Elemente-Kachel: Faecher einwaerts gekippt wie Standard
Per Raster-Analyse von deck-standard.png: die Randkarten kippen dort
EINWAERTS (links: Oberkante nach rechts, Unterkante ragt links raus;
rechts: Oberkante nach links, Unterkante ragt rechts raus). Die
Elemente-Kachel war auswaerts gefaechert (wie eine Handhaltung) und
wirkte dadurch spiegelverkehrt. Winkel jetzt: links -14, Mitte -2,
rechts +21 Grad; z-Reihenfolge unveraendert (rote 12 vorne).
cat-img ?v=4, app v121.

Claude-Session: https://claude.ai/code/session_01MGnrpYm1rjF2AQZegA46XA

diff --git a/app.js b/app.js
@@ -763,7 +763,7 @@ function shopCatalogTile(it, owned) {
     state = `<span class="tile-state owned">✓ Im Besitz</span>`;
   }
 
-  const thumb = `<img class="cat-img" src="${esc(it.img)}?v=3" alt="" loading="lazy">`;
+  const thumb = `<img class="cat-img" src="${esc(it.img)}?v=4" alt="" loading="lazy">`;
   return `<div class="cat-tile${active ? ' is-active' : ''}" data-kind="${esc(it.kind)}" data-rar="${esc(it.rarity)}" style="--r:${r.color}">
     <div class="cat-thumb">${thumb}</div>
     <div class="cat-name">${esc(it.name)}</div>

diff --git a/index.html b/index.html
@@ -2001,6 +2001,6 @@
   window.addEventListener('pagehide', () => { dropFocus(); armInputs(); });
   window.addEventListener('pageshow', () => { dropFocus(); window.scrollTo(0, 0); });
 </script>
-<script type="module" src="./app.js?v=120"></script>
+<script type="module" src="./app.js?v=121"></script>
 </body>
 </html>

* * *

HOW TO COMPLETE THIS TASK — Would you report every line of the entries above containing the word "class"?

ANSWER TO THE PROBLEM —
     state = `<span class="tile-state owned">✓ Im Besitz</span>`;
-  const thumb = `<img class="cat-img" src="${esc(it.img)}?v=3" alt="" loading="lazy">`;
+  const thumb = `<img class="cat-img" src="${esc(it.img)}?v=4" alt="" loading="lazy">`;
   return `<div class="cat-tile${active ? ' is-active' : ''}" data-kind="${esc(it.kind)}" data-rar="${esc(it.rarity)}" style="--r:${r.color}">
     <div class="cat-thumb">${thumb}</div>
     <div class="cat-name">${esc(it.name)}</div>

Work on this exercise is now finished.